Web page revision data
==================================================

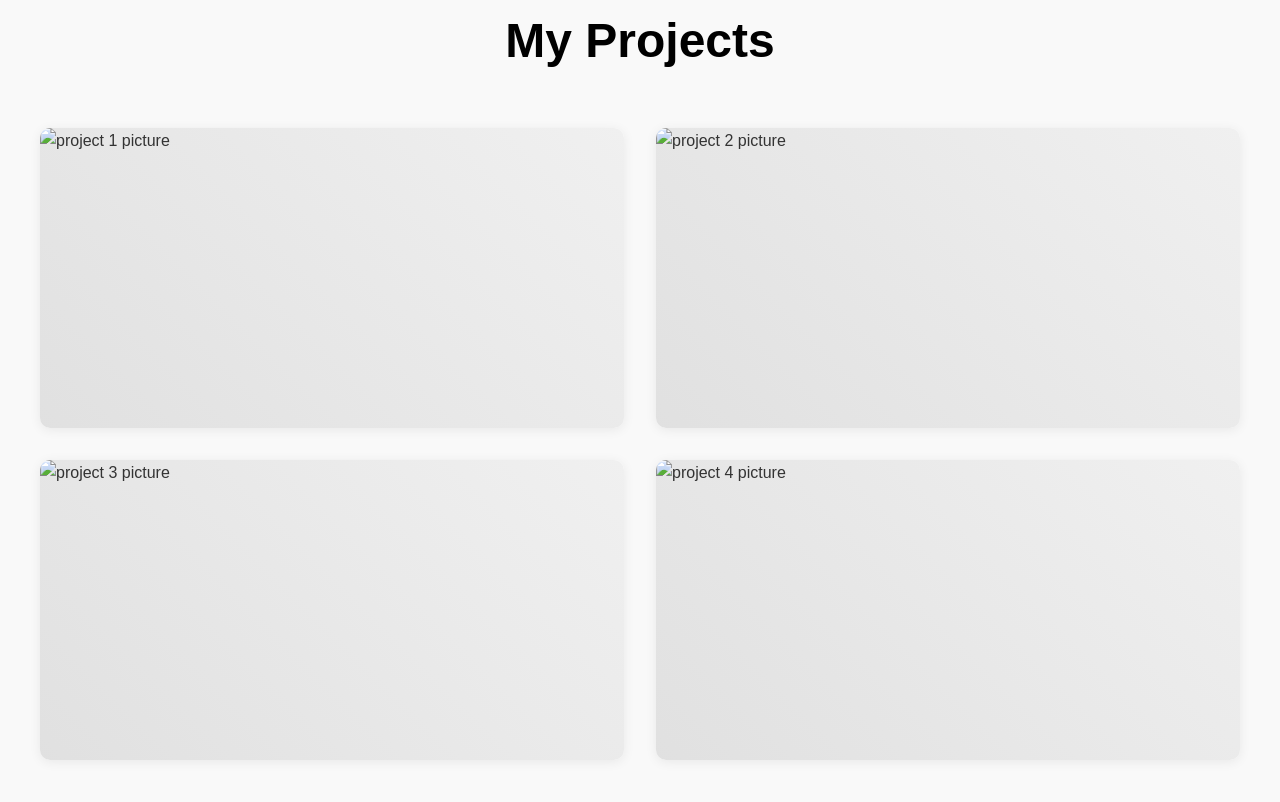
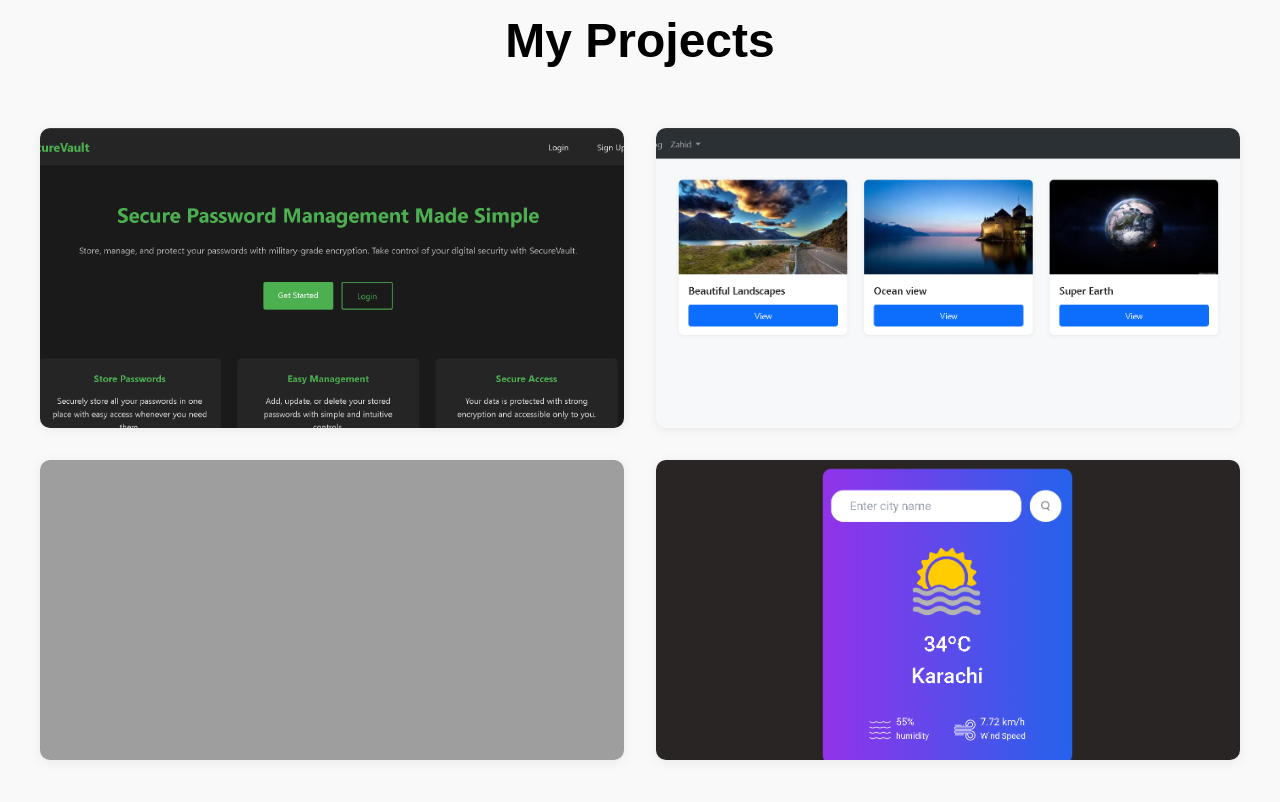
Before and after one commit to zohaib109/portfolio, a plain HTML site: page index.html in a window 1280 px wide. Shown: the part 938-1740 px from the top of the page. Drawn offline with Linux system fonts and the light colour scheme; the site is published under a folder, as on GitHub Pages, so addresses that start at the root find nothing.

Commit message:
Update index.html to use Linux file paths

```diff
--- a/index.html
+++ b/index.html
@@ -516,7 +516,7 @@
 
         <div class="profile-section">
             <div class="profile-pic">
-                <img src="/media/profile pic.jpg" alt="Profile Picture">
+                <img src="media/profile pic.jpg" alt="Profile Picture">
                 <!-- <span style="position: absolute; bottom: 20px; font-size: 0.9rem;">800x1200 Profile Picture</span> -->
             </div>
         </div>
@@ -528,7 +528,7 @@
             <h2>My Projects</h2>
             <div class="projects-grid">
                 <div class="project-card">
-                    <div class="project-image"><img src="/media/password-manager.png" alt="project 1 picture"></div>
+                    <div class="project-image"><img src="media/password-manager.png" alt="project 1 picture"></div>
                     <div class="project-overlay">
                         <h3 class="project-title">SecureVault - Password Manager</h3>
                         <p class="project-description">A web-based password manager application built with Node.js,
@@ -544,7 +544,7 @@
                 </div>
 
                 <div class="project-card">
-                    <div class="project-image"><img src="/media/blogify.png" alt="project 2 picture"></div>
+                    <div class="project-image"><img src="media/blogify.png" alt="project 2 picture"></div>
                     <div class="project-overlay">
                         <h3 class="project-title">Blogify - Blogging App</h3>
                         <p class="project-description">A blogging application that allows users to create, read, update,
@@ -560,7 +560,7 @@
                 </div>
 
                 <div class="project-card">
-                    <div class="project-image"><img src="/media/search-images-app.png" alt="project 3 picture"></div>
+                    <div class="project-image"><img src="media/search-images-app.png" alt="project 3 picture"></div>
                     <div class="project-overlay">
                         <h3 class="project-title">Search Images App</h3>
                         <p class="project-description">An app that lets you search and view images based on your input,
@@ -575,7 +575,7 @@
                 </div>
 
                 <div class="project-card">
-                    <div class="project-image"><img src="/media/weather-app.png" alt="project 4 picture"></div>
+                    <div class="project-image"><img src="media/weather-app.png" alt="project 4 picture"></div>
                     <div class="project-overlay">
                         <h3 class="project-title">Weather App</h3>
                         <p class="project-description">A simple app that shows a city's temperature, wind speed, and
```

==================================================

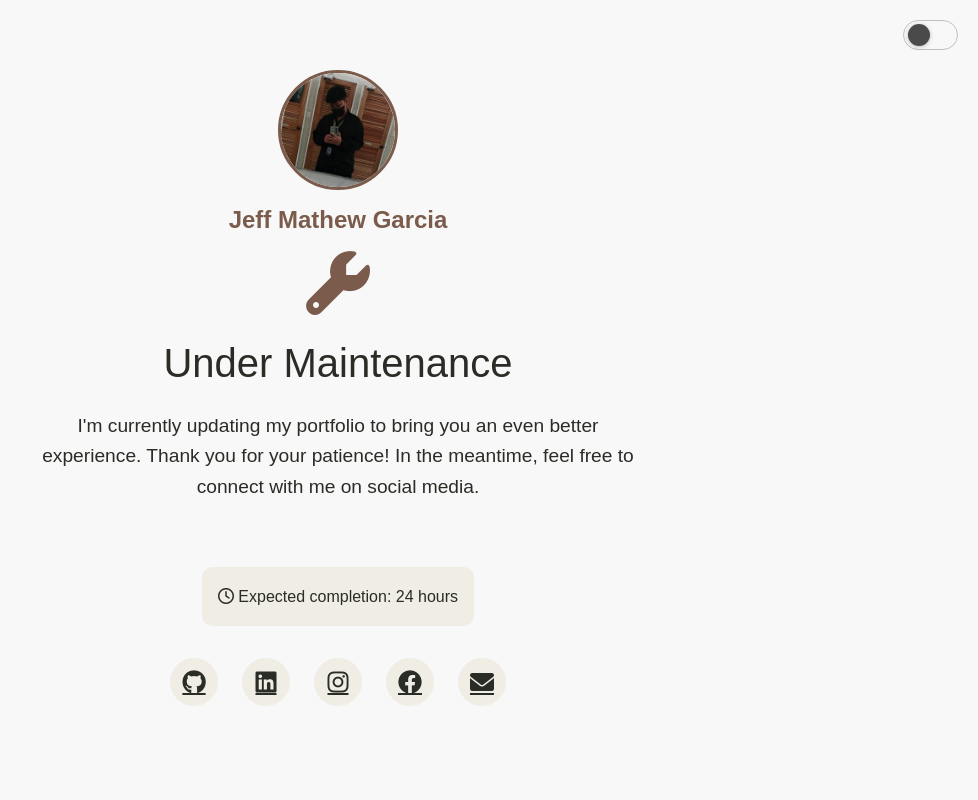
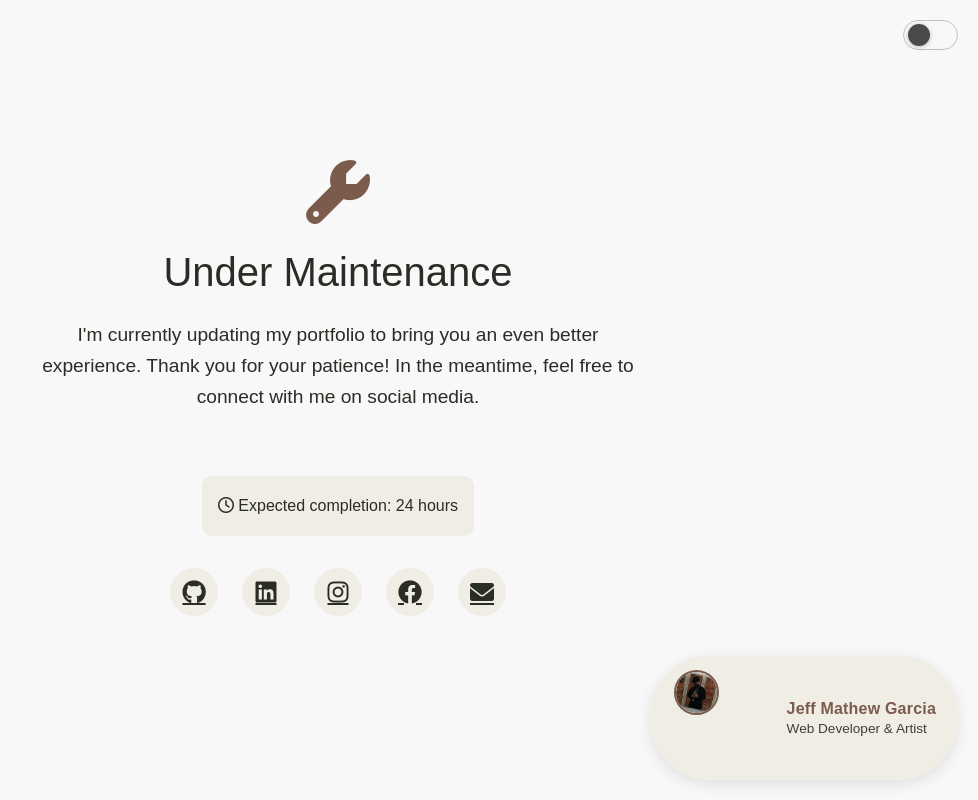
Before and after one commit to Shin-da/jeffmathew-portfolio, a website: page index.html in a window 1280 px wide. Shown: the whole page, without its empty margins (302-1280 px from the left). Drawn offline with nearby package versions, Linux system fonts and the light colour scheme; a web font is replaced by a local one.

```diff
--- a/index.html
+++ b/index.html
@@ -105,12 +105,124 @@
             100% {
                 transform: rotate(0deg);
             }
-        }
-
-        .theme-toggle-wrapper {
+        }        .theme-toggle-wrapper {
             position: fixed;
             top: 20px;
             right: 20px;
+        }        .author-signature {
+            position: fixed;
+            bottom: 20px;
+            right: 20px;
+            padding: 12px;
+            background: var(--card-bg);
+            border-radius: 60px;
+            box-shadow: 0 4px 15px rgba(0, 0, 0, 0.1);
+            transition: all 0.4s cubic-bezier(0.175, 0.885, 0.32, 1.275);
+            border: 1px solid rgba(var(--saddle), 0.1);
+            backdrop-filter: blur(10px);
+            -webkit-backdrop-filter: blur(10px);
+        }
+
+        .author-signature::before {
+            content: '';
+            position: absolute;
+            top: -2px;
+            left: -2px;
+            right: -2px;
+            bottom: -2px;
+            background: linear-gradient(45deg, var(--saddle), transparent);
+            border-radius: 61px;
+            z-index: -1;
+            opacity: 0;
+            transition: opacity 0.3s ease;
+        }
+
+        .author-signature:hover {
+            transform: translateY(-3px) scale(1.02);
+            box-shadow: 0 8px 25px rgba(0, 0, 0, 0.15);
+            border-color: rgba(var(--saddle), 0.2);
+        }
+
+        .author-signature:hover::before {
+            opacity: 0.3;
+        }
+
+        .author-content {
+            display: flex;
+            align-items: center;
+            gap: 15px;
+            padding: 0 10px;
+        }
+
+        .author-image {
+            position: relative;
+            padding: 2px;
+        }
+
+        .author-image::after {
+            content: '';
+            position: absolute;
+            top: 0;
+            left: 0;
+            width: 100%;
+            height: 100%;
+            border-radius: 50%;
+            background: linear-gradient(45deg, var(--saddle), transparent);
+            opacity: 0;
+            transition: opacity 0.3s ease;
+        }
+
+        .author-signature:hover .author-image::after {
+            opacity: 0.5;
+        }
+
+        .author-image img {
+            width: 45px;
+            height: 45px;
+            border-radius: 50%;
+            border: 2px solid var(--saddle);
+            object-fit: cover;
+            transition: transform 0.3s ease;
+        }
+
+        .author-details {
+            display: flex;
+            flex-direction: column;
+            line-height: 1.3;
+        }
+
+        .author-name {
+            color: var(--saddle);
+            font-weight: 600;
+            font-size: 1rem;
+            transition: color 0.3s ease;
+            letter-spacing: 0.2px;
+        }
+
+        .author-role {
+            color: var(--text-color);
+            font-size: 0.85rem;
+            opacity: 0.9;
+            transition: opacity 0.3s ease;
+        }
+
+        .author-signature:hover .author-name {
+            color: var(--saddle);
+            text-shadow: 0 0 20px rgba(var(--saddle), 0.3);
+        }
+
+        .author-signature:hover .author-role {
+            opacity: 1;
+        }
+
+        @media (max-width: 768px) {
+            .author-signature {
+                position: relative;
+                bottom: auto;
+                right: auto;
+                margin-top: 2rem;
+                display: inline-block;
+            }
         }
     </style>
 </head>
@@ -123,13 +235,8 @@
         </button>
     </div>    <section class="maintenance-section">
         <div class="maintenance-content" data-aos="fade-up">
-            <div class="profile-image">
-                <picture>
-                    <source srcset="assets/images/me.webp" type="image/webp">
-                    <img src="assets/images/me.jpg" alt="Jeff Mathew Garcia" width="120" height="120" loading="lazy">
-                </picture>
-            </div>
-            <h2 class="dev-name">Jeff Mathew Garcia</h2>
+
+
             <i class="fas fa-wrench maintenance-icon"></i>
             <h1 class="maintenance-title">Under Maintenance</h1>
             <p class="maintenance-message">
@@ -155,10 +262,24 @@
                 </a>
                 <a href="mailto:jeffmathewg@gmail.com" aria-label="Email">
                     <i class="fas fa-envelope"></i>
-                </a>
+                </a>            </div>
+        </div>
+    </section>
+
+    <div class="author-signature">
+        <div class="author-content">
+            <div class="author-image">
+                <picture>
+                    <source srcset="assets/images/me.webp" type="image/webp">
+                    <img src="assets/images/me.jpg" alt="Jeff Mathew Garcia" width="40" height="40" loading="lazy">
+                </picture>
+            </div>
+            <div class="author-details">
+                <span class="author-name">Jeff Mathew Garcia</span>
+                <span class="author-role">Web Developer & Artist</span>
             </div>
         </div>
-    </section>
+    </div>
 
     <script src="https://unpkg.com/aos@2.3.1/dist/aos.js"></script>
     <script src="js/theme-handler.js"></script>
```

==================================================

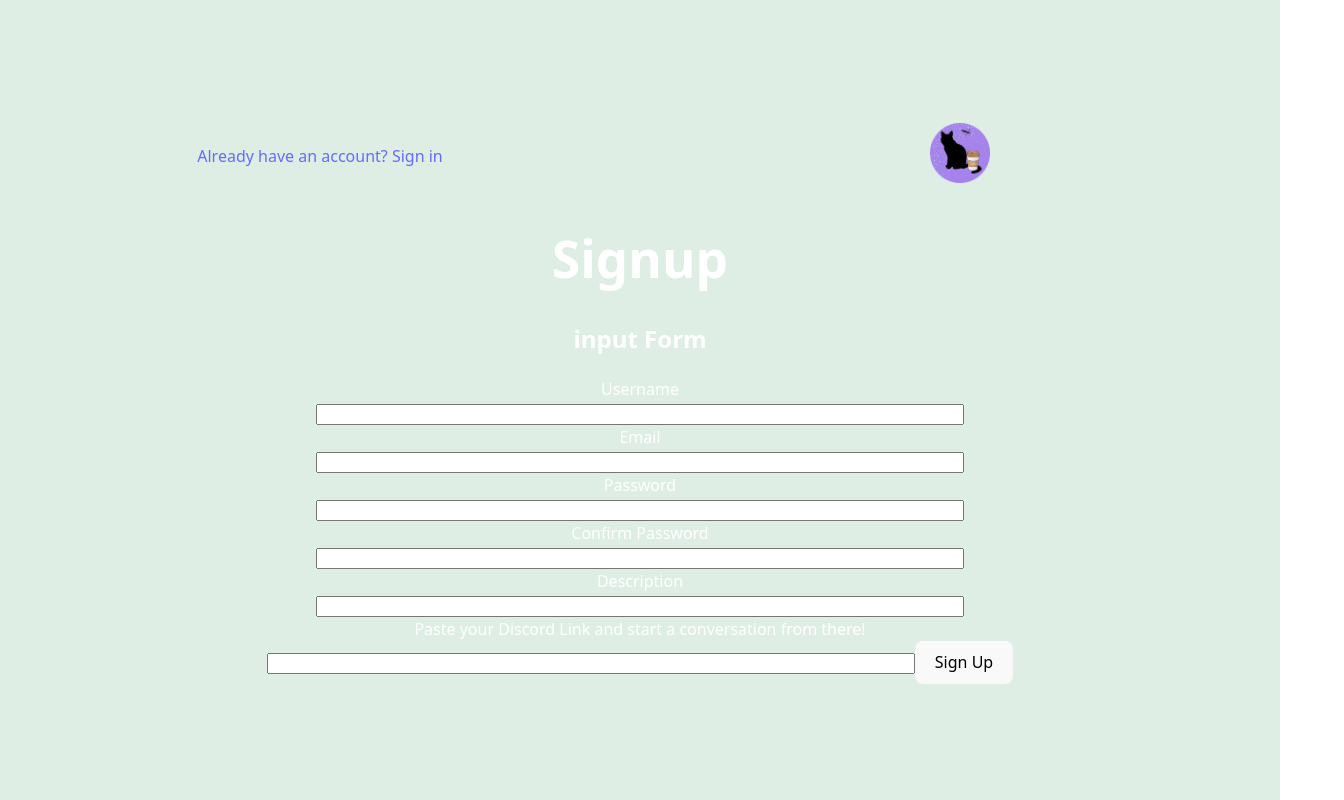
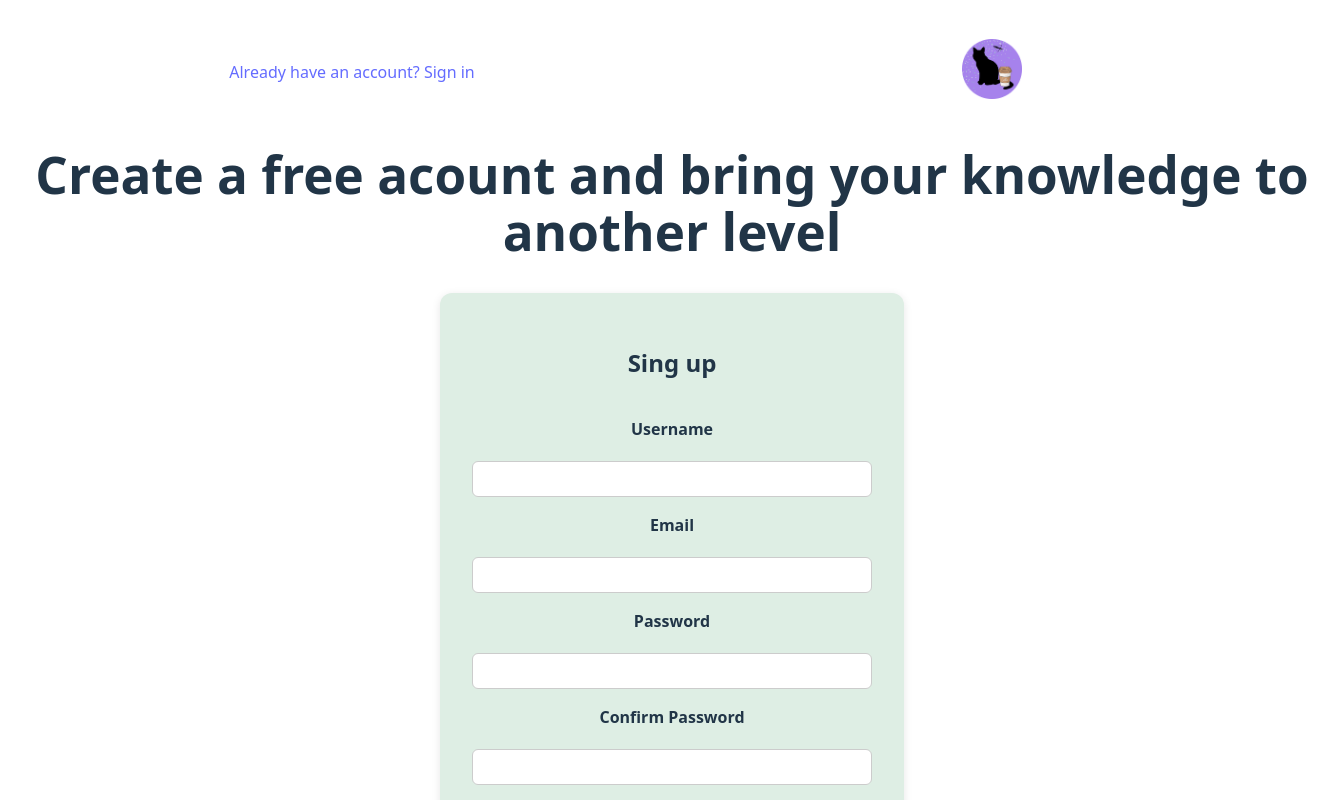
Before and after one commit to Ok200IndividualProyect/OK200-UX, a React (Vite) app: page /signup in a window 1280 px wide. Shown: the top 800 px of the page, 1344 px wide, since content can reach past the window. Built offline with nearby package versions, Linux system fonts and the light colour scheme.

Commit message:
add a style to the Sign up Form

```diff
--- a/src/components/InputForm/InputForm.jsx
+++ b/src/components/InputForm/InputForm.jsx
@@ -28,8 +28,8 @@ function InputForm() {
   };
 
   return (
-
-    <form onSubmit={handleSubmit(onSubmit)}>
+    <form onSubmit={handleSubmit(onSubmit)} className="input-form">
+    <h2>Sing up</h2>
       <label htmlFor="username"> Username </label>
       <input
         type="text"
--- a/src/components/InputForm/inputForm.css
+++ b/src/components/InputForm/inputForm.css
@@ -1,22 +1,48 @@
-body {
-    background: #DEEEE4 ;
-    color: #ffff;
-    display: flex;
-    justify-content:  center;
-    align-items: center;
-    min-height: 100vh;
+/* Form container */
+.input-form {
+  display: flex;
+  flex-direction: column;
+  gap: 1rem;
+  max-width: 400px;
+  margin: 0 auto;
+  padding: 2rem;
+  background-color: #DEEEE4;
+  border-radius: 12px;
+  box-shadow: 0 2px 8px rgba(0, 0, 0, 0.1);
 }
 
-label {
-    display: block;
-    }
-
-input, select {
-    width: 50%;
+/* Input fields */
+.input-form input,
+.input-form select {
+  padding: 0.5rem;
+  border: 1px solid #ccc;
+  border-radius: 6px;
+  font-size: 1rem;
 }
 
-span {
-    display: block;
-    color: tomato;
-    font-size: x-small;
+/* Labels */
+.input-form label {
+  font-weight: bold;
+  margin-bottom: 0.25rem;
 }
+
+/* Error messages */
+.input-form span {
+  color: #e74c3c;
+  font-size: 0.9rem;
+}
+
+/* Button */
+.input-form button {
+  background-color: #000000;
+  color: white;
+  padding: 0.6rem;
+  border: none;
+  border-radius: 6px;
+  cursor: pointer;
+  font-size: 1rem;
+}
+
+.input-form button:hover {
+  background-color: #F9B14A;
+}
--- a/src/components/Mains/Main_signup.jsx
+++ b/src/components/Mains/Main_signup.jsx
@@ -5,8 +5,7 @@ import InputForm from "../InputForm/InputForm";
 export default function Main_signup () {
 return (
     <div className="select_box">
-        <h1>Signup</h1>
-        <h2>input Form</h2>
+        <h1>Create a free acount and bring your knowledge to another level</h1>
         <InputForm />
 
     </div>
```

==================================================

Could you copy every line from the records that has "srcset" in it?

-                    <source srcset="assets/images/me.webp" type="image/webp">
+                    <source srcset="assets/images/me.webp" type="image/webp">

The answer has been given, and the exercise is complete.